◆ **Description of the task**: An exact copy of all records is expected, minus the images.

◆ **Data for review**:
....................
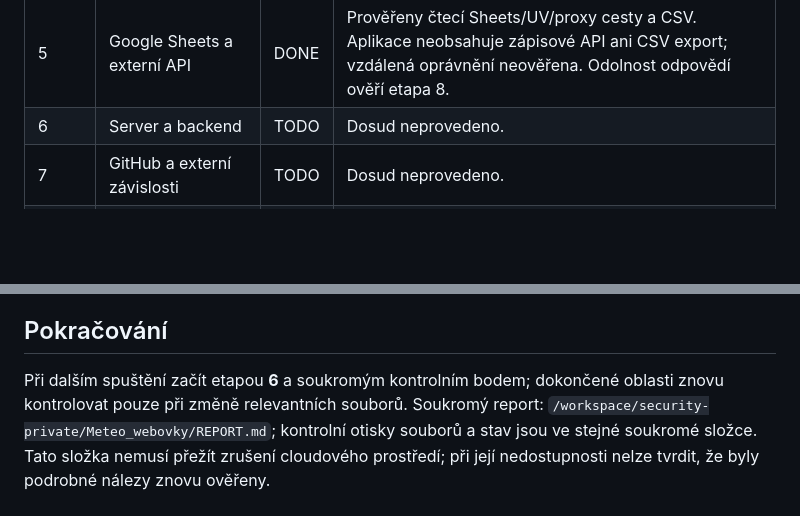
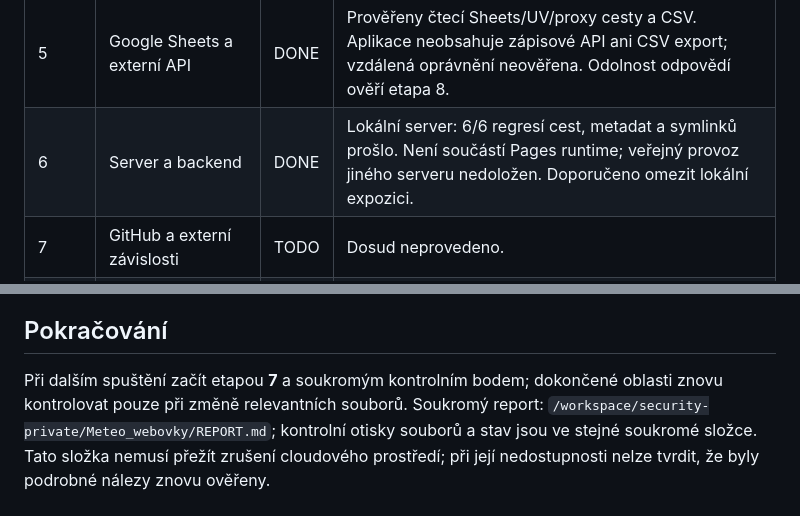
Before and after one commit to Michaltymm/Meteo_webovky, a Markdown page: docs/SECURITY_ROADMAP.md, 2 parts joined by grey strips. GitHub-like rendering; blank space fills up the shorter version.

Commit message:
docs(security): verify local server boundary regressions

```diff
--- a/docs/SECURITY_ROADMAP.md
+++ b/docs/SECURITY_ROADMAP.md
@@ -12,7 +12,7 @@ Audit probíhá sekvenčně. Aktivní testy pouze lokálně, živé systémy bez
 | 3 | Frontend, JavaScript a XSS | DONE | DOM výstupy a URL prověřeny; XSS v aktivním datovém toku nepotvrzeno. Kandidáti odolnosti evidováni soukromě k lokálnímu ověření; CSP omezuje současná struktura a Pages. |
 | 4 | MQTT a komunikace s ESP32 | DONE | Ověřen lifecycle a subscribe-only kód volitelného MQTT. Žádný dodaný broker není aktivní; ACL, certifikáty a firmware vyžadují ověření vlastníkem. Bez živých připojení. |
 | 5 | Google Sheets a externí API | DONE | Prověřeny čtecí Sheets/UV/proxy cesty a CSV. Aplikace neobsahuje zápisové API ani CSV export; vzdálená oprávnění neověřena. Odolnost odpovědí ověří etapa 8. |
-| 6 | Server a backend | TODO | Dosud neprovedeno. |
+| 6 | Server a backend | DONE | Lokální server: 6/6 regresí cest, metadat a symlinků prošlo. Není součástí Pages runtime; veřejný provoz jiného serveru nedoložen. Doporučeno omezit lokální expozici. |
 | 7 | GitHub a externí závislosti | TODO | Dosud neprovedeno. |
 | 8 | Testy odolnosti dat | TODO | Dosud neprovedeno. |
 | 9 | Postupné opravy zranitelností | TODO | Dosud neprovedeno. |
@@ -42,7 +42,7 @@ Stavy: TODO – nezahájeno; IN_PROGRESS – rozpracováno; DONE – dokončeno
 
 ## Pokračování
 
-Při dalším spuštění začít etapou **6** a soukromým kontrolním bodem; dokončené oblasti znovu kontrolovat pouze při změně relevantních souborů.
+Při dalším spuštění začít etapou **7** a soukromým kontrolním bodem; dokončené oblasti znovu kontrolovat pouze při změně relevantních souborů.
 Soukromý report: `/workspace/security-private/Meteo_webovky/REPORT.md`; kontrolní otisky souborů a stav jsou ve stejné soukromé složce. Tato složka nemusí přežít zrušení cloudového prostředí; při její nedostupnosti nelze tvrdit, že byly podrobné nálezy znovu ověřeny.
 
 ## Důkazy a historie
```
Also changed, not shown: other parts of docs/SECURITY_ROADMAP.md (+1 -1 lines).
....................
◆ **Your response**:
Before and after one commit to Michaltymm/Meteo_webovky, a Markdown page: docs/SECURITY_ROADMAP.md, 2 parts joined by grey strips. GitHub-like rendering; blank space fills up the shorter version.

Commit message:
docs(security): verify local server boundary regressions

```diff
--- a/docs/SECURITY_ROADMAP.md
+++ b/docs/SECURITY_ROADMAP.md
@@ -12,7 +12,7 @@ Audit probíhá sekvenčně. Aktivní testy pouze lokálně, živé systémy bez
 | 3 | Frontend, JavaScript a XSS | DONE | DOM výstupy a URL prověřeny; XSS v aktivním datovém toku nepotvrzeno. Kandidáti odolnosti evidováni soukromě k lokálnímu ověření; CSP omezuje současná struktura a Pages. |
 | 4 | MQTT a komunikace s ESP32 | DONE | Ověřen lifecycle a subscribe-only kód volitelného MQTT. Žádný dodaný broker není aktivní; ACL, certifikáty a firmware vyžadují ověření vlastníkem. Bez živých připojení. |
 | 5 | Google Sheets a externí API | DONE | Prověřeny čtecí Sheets/UV/proxy cesty a CSV. Aplikace neobsahuje zápisové API ani CSV export; vzdálená oprávnění neověřena. Odolnost odpovědí ověří etapa 8. |
-| 6 | Server a backend | TODO | Dosud neprovedeno. |
+| 6 | Server a backend | DONE | Lokální server: 6/6 regresí cest, metadat a symlinků prošlo. Není součástí Pages runtime; veřejný provoz jiného serveru nedoložen. Doporučeno omezit lokální expozici. |
 | 7 | GitHub a externí závislosti | TODO | Dosud neprovedeno. |
 | 8 | Testy odolnosti dat | TODO | Dosud neprovedeno. |
 | 9 | Postupné opravy zranitelností | TODO | Dosud neprovedeno. |
@@ -42,7 +42,7 @@ Stavy: TODO – nezahájeno; IN_PROGRESS – rozpracováno; DONE – dokončeno
 
 ## Pokračování
 
-Při dalším spuštění začít etapou **6** a soukromým kontrolním bodem; dokončené oblasti znovu kontrolovat pouze při změně relevantních souborů.
+Při dalším spuštění začít etapou **7** a soukromým kontrolním bodem; dokončené oblasti znovu kontrolovat pouze při změně relevantních souborů.
 Soukromý report: `/workspace/security-private/Meteo_webovky/REPORT.md`; kontrolní otisky souborů a stav jsou ve stejné soukromé složce. Tato složka nemusí přežít zrušení cloudového prostředí; při její nedostupnosti nelze tvrdit, že byly podrobné nálezy znovu ověřeny.
 
 ## Důkazy a historie
```
Also changed, not shown: other parts of docs/SECURITY_ROADMAP.md (+1 -1 lines).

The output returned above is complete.